Effects of Concurrent Continuous Visual Feedback on Learning the Lane Keeping Task

Olympic Valley — Lake Tahoe, California

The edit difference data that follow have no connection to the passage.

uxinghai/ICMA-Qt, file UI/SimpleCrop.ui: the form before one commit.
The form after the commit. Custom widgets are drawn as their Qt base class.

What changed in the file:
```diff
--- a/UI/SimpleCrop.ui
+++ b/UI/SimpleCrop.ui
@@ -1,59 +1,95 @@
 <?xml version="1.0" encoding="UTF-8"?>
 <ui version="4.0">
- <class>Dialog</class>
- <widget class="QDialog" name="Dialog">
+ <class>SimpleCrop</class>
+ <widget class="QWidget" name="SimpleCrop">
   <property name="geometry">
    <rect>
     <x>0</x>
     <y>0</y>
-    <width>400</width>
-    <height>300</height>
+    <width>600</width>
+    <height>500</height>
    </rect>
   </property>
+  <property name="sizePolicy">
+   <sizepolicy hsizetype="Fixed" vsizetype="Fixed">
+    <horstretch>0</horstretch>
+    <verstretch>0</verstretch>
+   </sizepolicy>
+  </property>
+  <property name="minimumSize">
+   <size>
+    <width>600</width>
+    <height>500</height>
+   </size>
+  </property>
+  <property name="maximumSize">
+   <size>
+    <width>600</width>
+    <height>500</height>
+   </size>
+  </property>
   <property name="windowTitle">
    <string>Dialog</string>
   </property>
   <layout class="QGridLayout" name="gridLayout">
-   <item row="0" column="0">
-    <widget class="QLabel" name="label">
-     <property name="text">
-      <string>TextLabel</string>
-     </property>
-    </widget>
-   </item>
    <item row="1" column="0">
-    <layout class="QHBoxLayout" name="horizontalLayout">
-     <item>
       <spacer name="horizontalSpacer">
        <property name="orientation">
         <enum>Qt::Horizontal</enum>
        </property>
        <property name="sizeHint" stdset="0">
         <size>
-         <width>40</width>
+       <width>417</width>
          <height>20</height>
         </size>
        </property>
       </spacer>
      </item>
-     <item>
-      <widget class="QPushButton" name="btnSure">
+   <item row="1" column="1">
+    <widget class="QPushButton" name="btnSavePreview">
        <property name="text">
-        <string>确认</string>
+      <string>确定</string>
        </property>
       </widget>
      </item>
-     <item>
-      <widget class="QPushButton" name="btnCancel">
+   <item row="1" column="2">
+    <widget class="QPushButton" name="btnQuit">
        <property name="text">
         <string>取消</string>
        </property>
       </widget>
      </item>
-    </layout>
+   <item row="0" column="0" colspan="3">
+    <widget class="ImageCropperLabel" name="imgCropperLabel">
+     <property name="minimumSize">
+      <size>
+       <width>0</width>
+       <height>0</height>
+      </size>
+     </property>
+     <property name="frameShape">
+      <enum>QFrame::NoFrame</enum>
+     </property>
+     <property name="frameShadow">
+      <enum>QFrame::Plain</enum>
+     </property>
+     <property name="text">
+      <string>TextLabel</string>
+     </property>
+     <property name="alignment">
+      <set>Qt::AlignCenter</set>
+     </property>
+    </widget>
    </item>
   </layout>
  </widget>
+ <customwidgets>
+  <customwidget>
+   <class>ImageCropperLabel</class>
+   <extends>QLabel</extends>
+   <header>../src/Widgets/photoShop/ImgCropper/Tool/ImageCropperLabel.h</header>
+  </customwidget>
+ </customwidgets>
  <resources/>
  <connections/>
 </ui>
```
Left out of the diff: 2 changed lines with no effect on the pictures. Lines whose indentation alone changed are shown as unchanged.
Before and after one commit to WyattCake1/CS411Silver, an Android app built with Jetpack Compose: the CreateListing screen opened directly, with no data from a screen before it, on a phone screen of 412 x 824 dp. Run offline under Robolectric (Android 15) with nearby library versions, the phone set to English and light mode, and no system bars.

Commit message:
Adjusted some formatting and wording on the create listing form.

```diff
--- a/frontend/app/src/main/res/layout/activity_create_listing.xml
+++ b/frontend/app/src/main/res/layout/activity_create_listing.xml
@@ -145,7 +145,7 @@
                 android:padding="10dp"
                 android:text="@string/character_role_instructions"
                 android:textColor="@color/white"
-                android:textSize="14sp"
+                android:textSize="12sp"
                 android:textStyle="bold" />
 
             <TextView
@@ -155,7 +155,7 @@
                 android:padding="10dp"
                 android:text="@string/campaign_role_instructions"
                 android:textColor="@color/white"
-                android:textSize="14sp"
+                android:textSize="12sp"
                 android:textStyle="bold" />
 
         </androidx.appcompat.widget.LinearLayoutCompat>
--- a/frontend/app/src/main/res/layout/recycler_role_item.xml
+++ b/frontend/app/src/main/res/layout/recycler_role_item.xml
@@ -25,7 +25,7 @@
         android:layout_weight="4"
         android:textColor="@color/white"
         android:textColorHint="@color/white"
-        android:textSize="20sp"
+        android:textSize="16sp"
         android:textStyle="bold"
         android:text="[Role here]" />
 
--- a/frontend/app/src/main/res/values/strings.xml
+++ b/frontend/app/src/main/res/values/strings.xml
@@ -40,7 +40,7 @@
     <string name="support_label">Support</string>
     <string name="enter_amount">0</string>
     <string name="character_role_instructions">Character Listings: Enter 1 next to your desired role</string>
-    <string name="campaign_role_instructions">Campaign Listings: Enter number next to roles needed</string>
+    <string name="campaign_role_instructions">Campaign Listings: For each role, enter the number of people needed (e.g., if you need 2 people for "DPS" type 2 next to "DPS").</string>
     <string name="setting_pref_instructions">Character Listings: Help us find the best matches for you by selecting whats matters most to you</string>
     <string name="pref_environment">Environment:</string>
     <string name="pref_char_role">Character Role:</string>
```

This study investigated the training effectiveness of continuous visual feedback in a simulator-based lane keeping task. Two groups of student drivers (total of 30 participants) were instructed to drive as accurately as possible in the center of the right lane in a self-paced driving task during five 8-min sessions. One group received visual feedback using a horizontal compensatory display positioned on the dashboard, which provided an indication of the momentary distance to the lane center during the three training sessions. During two retention sessions (immediate and one day delayed) both groups drove without the augmented feedback. The augmented feedback resulted in improved performance on a measure lane keeping accuracy, but this effect disappeared during retention. Furthermore, the augmented feedback resulted in increased steering wheel activity during all sessions, and increased driver workload in the delayed retention session. These results provide support for the guidance hypothesis and have possible implications for the use of continuous concurrent feedback in simulatorbased driver training.